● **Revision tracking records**
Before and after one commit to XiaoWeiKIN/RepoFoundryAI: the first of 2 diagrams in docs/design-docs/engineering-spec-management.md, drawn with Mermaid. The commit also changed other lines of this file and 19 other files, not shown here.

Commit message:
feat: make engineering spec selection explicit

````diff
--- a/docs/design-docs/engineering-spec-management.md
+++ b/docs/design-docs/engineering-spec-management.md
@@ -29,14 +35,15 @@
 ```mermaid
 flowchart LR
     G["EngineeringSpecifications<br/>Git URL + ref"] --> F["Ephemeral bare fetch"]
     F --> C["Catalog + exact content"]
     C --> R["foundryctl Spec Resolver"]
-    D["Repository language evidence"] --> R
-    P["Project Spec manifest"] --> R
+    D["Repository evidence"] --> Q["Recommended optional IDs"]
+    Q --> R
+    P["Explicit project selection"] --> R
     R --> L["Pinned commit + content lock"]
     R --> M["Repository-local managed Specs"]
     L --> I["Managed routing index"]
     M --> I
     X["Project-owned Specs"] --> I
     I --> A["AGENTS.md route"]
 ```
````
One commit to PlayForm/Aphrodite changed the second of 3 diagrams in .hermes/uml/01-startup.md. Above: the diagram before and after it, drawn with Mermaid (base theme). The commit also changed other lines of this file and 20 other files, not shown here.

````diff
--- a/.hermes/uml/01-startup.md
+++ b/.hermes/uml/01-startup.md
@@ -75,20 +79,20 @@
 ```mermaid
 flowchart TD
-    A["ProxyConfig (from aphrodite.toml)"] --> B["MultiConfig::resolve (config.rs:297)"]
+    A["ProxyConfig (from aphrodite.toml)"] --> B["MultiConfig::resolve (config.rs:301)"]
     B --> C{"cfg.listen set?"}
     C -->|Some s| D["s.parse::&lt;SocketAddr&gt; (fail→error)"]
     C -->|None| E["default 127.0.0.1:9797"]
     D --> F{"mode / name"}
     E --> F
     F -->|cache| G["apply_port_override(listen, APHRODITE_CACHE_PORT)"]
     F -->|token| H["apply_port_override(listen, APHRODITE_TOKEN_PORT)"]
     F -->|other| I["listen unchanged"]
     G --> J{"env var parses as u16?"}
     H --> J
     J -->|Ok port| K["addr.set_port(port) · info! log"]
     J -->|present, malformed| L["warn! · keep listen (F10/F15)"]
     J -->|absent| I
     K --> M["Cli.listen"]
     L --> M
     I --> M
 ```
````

● **EXERCISE AIM**
Output the complete set of records word for word.

● **RESPONSE TO THE TASK**
Before and after one commit to XiaoWeiKIN/RepoFoundryAI: the first of 2 diagrams in docs/design-docs/engineering-spec-management.md, drawn with Mermaid. The commit also changed other lines of this file and 19 other files, not shown here.

Commit message:
feat: make engineering spec selection explicit

````diff
--- a/docs/design-docs/engineering-spec-management.md
+++ b/docs/design-docs/engineering-spec-management.md
@@ -29,14 +35,15 @@
 ```mermaid
 flowchart LR
     G["EngineeringSpecifications<br/>Git URL + ref"] --> F["Ephemeral bare fetch"]
     F --> C["Catalog + exact content"]
     C --> R["foundryctl Spec Resolver"]
-    D["Repository language evidence"] --> R
-    P["Project Spec manifest"] --> R
+    D["Repository evidence"] --> Q["Recommended optional IDs"]
+    Q --> R
+    P["Explicit project selection"] --> R
     R --> L["Pinned commit + content lock"]
     R --> M["Repository-local managed Specs"]
     L --> I["Managed routing index"]
     M --> I
     X["Project-owned Specs"] --> I
     I --> A["AGENTS.md route"]
 ```
````
One commit to PlayForm/Aphrodite changed the second of 3 diagrams in .hermes/uml/01-startup.md. Above: the diagram before and after it, drawn with Mermaid (base theme). The commit also changed other lines of this file and 20 other files, not shown here.

````diff
--- a/.hermes/uml/01-startup.md
+++ b/.hermes/uml/01-startup.md
@@ -75,20 +79,20 @@
 ```mermaid
 flowchart TD
-    A["ProxyConfig (from aphrodite.toml)"] --> B["MultiConfig::resolve (config.rs:297)"]
+    A["ProxyConfig (from aphrodite.toml)"] --> B["MultiConfig::resolve (config.rs:301)"]
     B --> C{"cfg.listen set?"}
     C -->|Some s| D["s.parse::&lt;SocketAddr&gt; (fail→error)"]
     C -->|None| E["default 127.0.0.1:9797"]
     D --> F{"mode / name"}
     E --> F
     F -->|cache| G["apply_port_override(listen, APHRODITE_CACHE_PORT)"]
     F -->|token| H["apply_port_override(listen, APHRODITE_TOKEN_PORT)"]
     F -->|other| I["listen unchanged"]
     G --> J{"env var parses as u16?"}
     H --> J
     J -->|Ok port| K["addr.set_port(port) · info! log"]
     J -->|present, malformed| L["warn! · keep listen (F10/F15)"]
     J -->|absent| I
     K --> M["Cli.listen"]
     L --> M
     I --> M
 ```
````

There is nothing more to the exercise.